Web document revisions:
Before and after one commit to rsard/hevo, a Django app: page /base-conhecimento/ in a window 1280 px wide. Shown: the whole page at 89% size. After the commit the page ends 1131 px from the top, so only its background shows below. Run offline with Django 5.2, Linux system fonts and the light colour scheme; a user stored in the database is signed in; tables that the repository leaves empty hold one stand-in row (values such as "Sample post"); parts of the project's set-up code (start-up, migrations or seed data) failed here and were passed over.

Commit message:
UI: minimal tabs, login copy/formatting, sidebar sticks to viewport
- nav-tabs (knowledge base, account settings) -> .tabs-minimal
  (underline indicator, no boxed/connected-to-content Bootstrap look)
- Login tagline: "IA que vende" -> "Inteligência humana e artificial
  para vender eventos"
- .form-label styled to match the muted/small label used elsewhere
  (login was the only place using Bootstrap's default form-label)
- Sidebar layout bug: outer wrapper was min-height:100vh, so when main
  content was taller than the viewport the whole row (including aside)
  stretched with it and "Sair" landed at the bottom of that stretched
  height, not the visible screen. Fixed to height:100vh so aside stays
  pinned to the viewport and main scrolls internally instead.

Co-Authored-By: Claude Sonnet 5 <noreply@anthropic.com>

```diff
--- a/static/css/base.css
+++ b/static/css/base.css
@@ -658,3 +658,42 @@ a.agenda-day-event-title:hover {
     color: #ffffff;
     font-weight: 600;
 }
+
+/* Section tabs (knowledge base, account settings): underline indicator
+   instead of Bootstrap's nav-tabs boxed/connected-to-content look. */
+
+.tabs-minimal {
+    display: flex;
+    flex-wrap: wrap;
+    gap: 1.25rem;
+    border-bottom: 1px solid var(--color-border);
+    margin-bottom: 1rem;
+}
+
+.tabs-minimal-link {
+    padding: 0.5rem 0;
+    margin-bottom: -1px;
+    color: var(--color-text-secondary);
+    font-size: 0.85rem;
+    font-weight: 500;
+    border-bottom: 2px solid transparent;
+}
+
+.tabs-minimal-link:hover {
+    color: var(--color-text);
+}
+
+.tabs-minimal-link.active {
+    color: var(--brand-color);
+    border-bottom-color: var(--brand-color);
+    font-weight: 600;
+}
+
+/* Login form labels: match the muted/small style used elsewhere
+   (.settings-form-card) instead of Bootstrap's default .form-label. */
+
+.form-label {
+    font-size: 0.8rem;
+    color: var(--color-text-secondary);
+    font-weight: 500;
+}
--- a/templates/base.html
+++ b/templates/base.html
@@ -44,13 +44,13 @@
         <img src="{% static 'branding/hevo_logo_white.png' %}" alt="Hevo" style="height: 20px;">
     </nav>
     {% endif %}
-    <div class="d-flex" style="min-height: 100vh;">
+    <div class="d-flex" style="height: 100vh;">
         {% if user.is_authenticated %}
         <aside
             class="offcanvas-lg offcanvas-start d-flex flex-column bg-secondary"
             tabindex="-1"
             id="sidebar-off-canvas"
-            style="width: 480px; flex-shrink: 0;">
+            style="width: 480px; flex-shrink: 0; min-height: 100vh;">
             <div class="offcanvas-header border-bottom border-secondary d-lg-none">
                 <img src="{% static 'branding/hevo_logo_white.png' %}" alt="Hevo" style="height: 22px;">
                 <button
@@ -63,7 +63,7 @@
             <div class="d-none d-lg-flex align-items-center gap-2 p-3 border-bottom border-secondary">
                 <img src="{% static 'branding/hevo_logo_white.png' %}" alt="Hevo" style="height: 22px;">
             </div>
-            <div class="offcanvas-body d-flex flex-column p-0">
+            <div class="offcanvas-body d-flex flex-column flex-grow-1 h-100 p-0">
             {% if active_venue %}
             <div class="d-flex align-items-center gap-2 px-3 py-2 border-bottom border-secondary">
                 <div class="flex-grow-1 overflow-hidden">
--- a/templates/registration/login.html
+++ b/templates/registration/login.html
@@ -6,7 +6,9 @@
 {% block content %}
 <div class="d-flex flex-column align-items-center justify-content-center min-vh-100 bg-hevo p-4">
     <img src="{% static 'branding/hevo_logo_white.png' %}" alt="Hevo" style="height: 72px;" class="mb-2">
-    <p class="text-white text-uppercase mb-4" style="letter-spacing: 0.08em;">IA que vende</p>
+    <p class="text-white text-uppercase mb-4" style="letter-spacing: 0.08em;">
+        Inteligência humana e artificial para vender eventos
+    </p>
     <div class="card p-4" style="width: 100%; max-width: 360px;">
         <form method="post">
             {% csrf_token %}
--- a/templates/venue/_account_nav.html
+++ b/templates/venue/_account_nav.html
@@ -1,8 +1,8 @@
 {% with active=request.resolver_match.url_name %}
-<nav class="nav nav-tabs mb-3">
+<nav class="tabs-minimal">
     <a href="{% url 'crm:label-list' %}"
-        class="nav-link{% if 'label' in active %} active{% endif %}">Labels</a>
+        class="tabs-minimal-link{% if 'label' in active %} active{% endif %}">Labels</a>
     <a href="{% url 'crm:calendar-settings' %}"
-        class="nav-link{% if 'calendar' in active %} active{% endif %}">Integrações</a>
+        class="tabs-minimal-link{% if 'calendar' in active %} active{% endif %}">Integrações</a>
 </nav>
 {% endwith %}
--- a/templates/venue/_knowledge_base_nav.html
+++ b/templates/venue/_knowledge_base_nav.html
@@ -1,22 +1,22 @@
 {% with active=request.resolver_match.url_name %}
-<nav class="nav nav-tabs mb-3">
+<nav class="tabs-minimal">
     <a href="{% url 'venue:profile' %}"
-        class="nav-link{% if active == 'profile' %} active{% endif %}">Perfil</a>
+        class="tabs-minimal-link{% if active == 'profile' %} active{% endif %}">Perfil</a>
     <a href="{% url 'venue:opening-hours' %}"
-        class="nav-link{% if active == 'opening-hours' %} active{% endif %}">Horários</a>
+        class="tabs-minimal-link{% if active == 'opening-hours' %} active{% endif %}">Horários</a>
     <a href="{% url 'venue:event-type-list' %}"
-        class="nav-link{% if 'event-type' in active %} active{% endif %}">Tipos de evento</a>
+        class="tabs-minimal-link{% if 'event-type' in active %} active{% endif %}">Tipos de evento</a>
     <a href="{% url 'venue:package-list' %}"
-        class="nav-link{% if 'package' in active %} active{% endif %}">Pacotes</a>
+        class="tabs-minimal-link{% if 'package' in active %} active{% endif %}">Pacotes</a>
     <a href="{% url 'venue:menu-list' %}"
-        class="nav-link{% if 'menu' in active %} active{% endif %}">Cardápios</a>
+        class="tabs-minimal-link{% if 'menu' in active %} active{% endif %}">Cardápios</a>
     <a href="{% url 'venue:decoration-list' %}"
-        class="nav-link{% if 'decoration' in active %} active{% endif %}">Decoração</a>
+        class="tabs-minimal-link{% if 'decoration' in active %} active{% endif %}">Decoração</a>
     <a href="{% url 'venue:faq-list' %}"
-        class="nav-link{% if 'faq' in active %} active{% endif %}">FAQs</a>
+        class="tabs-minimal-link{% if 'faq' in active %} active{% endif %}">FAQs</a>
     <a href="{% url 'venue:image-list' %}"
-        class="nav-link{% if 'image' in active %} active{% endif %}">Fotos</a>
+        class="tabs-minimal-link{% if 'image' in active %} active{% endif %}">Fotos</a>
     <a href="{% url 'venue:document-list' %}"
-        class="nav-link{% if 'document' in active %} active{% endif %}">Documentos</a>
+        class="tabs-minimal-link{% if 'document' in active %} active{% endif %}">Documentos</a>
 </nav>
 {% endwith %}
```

## [Aim of the task]
The required output is the exact run of lines from the beginning of the records to the line with "- .form-label styled", that line included.

## [Written answer]
Before and after one commit to rsard/hevo, a Django app: page /base-conhecimento/ in a window 1280 px wide. Shown: the whole page at 89% size. After the commit the page ends 1131 px from the top, so only its background shows below. Run offline with Django 5.2, Linux system fonts and the light colour scheme; a user stored in the database is signed in; tables that the repository leaves empty hold one stand-in row (values such as "Sample post"); parts of the project's set-up code (start-up, migrations or seed data) failed here and were passed over.

Commit message:
UI: minimal tabs, login copy/formatting, sidebar sticks to viewport
- nav-tabs (knowledge base, account settings) -> .tabs-minimal
  (underline indicator, no boxed/connected-to-content Bootstrap look)
- Login tagline: "IA que vende" -> "Inteligência humana e artificial
  para vender eventos"
- .form-label styled to match the muted/small label used elsewhere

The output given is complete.